The impact on the United States: China’s latest actions and the US government’s poor policy choices are affecting US businesses. “First, China would have to overcome formidable obstacles to join the CPTPP. This should convince the current CPTPP governments that have persistent differences with China or question its willingness to join, ”said John Murphy, senior vice president for international policy at the US Chamber of Commerce. United, in an interview. “It would have to undertake deep reforms of its system of state capitalism and regulation to respect the terms of the pact and convince the other parties that it has done so. However, if Beijing were to overcome these hurdles, Chinese companies would gain substantial advantages over their US competitors in terms of accessing Asia-Pacific markets. “

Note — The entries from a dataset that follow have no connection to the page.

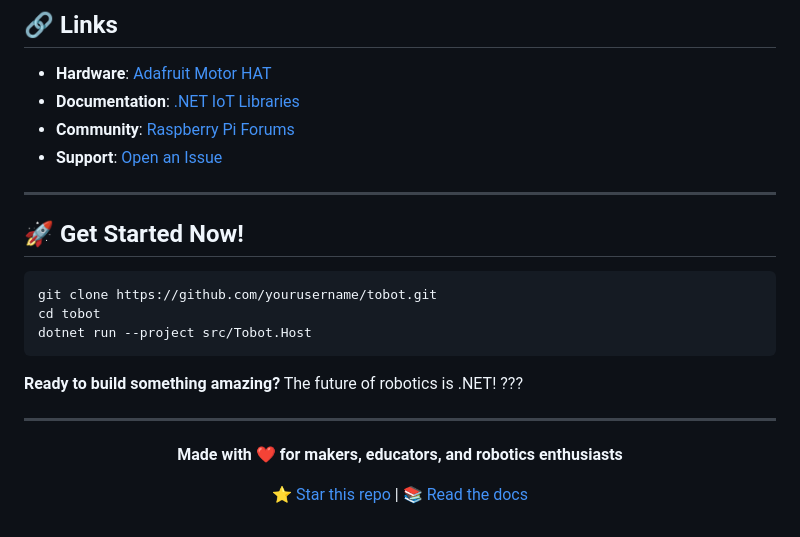
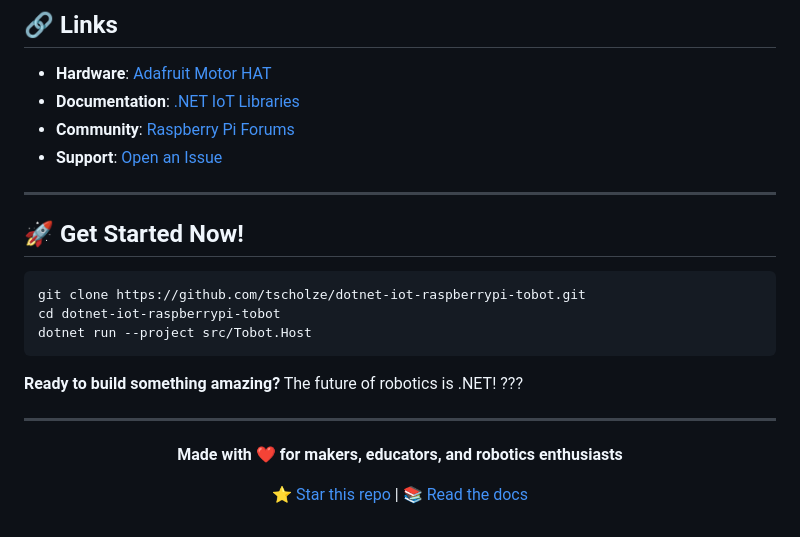
Before and after one commit to tscholze/dotnet-iot-raspberrypi-tobot, a Markdown page: README.md, the part around one of its changes. GitHub-like rendering.

````diff
--- a/README.md
+++ b/README.md
@@ -586,8 +573,8 @@ This project is licensed under the MIT License - see [LICENSE](LICENSE) file for
 ## 🚀 Get Started Now!
 
 ```bash
-git clone https://github.com/yourusername/tobot.git
-cd tobot
+git clone https://github.com/tscholze/dotnet-iot-raspberrypi-tobot.git
+cd dotnet-iot-raspberrypi-tobot
 dotnet run --project src/Tobot.Host
 ```
 
````
Also changed, not shown: other parts of README.md (+32 -45 lines).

Murphy notes, “The United States would face a significant setback in its efforts to shape the international economic landscape to support our values and interests. These dynamics point to the risk that Washington’s trade inaction will severely damage American competitiveness and the long-term prospects of American workers and businesses.
Joining the Asia-Pacific trade pact is a priority for the Chinese leadership. “China’s candidacy to join the CPTPP is not a spontaneous decision but has taken a long time to prepare,” said Gao and Zhou. “Since 2013, China has carefully studied the CPTPP, including its predecessor the Trans-Pacific Partnership (TPP). Last November, President Xi officially confirmed China’s intention to join the pact. In the long term, China’s accession could further consolidate Asia-Pacific’s role as the world’s largest economic bloc, with CPTPP and RCEP [Regional Comprehensive Economic Partnership Agreement] play complementary roles to further stimulate growth in the region.
The Trump administration’s trade policy was a story of inflicting great damage and achieving little success. The administration imposed tariffs on $ 350 billion in imports from China. The Congressional Budget Office estimated Trump tariffs cost the average American household more than $ 1,200 per year. The Biden administration maintained the tariffs.
Trump’s trade policies, especially tariffs on steel and aluminum, cost many manufacturing workers their jobs. The tariffs also resulted in the loss of an estimated $ 1.7 trillion market value by companies listed on the US stock exchange, according to research by Mary Amiti, an economist at the Federal Reserve Bank of New York, and Columbia University economists Sang Hoon Kong and David Weinstein.
The Trump administration’s trade policies have hurt consumers and businesses and have failed to meet their stated goals with China or the United States’ other trading partners. Donald Trump’s decision to withdraw the United States from the Trans-Pacific Partnership has created an opening for China and will continue to disadvantage American workers and businesses.